1. For All We Know
2. Where Can I Go Without You
3. No Moon at All
4. One Day I'll Fly Away
5. Introduction, I'm Gonna Laugh You Right out of My Life
6. Body and Soul
8. Don't Ever Leave Me
Keith Jarrett - Piano
Charlie Haden - Double bass
When this album was recorded in 2007, Keith Jarrett and Charlie Haden hadn't played together for nigh on 30 years, since the break-up of Jarrett's American Quartet. Yet the two sound perfectly at ease with one another, perhaps assisted by the intimate setting of Keith's own private recording studio.
I have been dubious about the value of some of Jarrett's recent recordings - detecting self-indulgence in some of his solo concerts. Traces of that self-indulgence linger on in Keith's sleeve-notes to this CD, which describe how, after discussions with Haden, Jarrett "came up with ...the only perfect order of these great versions". Yet his self-confidence is justified here, as this is an excellent album which brings out the best in Jarrett.

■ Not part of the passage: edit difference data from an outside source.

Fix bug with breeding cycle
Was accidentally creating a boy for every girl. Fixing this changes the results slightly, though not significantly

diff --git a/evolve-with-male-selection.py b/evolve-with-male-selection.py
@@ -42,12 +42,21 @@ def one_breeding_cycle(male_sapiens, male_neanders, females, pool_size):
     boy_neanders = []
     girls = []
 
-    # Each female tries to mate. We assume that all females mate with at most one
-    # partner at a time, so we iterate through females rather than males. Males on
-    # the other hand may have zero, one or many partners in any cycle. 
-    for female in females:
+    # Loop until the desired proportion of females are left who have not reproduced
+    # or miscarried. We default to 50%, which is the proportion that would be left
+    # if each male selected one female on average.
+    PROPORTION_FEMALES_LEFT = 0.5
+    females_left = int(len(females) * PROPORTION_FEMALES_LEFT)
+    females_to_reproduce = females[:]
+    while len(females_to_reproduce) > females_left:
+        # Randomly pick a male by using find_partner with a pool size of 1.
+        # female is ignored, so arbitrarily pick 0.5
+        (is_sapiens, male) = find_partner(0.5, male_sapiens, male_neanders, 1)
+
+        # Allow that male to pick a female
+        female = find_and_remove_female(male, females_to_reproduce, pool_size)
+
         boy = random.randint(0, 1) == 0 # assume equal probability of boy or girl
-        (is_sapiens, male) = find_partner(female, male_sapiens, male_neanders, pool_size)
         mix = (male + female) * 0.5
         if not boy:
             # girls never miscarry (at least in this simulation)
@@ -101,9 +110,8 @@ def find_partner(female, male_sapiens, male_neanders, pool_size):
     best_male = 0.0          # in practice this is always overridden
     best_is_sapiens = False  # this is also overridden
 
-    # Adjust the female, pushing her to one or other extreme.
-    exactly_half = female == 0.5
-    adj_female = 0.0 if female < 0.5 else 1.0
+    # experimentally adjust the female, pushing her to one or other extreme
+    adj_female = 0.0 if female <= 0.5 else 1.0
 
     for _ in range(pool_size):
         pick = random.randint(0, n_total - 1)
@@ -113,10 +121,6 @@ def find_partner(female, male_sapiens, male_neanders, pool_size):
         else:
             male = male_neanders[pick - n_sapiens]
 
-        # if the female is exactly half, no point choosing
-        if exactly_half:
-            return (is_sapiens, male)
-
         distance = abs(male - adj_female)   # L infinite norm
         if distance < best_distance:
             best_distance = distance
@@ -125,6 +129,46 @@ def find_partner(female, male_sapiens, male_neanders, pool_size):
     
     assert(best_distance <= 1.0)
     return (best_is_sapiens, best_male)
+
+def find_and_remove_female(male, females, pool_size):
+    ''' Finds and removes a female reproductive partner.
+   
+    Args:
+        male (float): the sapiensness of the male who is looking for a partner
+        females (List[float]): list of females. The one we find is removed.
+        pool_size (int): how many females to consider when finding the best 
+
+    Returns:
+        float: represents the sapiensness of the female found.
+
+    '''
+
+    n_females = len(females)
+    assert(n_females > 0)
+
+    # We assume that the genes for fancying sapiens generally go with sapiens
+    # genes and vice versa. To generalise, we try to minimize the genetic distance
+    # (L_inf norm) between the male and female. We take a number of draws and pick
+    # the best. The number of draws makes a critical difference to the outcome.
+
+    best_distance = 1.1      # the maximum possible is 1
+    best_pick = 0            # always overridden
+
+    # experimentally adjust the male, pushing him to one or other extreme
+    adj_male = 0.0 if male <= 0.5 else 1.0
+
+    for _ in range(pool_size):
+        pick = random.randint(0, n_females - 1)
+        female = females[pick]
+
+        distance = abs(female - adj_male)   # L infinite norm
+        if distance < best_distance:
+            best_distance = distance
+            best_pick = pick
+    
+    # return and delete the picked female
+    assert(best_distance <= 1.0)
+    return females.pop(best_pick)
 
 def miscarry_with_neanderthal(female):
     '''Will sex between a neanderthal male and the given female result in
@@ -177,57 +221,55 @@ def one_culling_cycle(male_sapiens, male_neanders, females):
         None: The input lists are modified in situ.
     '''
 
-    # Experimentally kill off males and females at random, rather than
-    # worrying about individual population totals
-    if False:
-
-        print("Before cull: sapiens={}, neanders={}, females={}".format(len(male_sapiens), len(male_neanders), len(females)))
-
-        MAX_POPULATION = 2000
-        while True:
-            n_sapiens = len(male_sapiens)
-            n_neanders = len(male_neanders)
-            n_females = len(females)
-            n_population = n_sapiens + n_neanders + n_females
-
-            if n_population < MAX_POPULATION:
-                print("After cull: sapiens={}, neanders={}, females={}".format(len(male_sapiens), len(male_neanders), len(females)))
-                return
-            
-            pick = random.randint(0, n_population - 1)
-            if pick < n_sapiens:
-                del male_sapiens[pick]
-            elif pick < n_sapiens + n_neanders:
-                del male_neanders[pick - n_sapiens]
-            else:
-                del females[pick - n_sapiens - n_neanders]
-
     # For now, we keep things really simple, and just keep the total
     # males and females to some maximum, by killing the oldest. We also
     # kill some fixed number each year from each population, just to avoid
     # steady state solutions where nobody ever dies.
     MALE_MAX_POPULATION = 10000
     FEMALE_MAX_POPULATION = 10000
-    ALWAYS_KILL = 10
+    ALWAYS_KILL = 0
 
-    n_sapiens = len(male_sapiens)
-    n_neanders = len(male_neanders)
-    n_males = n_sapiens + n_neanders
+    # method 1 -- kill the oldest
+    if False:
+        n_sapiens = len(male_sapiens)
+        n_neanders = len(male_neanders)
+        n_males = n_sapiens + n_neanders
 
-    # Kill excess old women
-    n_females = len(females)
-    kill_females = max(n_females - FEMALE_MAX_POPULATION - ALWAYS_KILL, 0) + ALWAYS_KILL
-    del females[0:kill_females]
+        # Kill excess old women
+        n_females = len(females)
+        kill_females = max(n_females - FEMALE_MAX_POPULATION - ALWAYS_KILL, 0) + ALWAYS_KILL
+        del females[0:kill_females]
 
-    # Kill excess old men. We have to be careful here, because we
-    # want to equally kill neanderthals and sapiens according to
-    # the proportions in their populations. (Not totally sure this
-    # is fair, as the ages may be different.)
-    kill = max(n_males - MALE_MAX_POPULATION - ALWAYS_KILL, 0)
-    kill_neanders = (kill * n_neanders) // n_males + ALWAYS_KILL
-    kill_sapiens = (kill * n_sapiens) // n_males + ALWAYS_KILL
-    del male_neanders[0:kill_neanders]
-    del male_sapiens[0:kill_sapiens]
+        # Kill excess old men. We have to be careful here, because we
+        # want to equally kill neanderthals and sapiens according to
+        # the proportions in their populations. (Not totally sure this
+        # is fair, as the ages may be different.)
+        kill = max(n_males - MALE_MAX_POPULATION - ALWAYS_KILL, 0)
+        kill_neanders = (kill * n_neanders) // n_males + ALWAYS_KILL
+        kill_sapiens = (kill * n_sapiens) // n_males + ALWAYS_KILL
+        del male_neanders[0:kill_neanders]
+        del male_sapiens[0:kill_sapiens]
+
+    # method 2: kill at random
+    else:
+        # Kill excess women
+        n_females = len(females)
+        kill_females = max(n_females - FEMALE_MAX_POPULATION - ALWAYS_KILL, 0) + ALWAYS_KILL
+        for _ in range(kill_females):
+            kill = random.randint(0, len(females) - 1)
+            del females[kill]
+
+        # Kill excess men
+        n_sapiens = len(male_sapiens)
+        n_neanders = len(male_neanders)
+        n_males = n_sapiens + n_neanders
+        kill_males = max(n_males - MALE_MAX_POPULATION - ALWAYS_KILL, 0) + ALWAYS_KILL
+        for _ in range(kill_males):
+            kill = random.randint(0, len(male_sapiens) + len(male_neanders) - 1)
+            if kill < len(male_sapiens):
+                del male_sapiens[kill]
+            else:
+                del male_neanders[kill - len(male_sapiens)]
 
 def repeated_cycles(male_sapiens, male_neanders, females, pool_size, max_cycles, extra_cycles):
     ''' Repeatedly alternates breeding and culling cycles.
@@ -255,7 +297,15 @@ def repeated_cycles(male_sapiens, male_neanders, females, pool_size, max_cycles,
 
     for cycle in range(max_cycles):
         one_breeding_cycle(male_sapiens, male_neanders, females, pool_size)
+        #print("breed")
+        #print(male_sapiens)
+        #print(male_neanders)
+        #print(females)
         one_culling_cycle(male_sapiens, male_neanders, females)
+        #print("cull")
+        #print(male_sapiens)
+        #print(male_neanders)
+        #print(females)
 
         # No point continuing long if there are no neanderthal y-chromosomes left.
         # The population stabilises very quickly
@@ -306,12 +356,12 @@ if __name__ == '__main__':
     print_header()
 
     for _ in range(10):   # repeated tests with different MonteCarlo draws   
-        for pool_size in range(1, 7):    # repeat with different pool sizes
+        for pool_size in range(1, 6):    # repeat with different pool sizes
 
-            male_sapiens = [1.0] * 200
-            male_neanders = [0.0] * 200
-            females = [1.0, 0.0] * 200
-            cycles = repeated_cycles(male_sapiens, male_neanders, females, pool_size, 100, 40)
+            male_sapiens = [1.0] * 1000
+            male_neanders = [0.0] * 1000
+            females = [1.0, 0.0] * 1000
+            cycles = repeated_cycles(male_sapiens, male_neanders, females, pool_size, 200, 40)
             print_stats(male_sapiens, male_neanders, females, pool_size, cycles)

In the opening For All We Know, Keith's piano is radiant, but Haden's mainly on-the-beat bass sounds stodgy and perhaps superfluous. Charlie contributes a respectable bass solo, although his intonation occasionally falters. This slow number sets the prevailing tone for the whole album, which largely consists of unhackneyed ballads.
In Where Can I Go Without You (co-written by Peggy Lee and Oliver Jones), the double bass continues to plod and you can hear Keith humming along to himself - although not as obtrusively as he sometimes does.
The tempo picks up slightly for No Moon at All and Haden's walking bass injects more propulsion into the proceedings. It is a surprise to hear the duo tackling One Day I'll Fly Away, a song which was a hit for singer Randy Crawford in 1980, but Jarrett is the right man to draw out its gentle poignancy. He doesn't stray very far from the tune but that's all right because it's a lovely melody.
At more than eleven minutes, I'm Gonna Laugh You Right out of My Life is the longest track on the CD - yet another slow number which allows Keith to indulge his penchant for lyricism. Body and Soul is also an extended performance, with Jarrett venturing a long way from the melody, which is suggested rather than stated. Eventually the ballad tempo is doubled: only the second example on the album of a mid-range tempo. Keith can again be heard humming along.
Goodbye is very slow - almost funereal - but the sincerity in the performance carries it through. The CD ends with Don't Ever Leave Me, a little-known Jerome Kern composition from the 1929 musical Sweet Adeline. It is another slow number but its thoughtfulness takes you along with it.
Having begun to weary of some of Keith Jarett's recent doodling, I was reassured by this engaging album that there's life in the old pianist yet.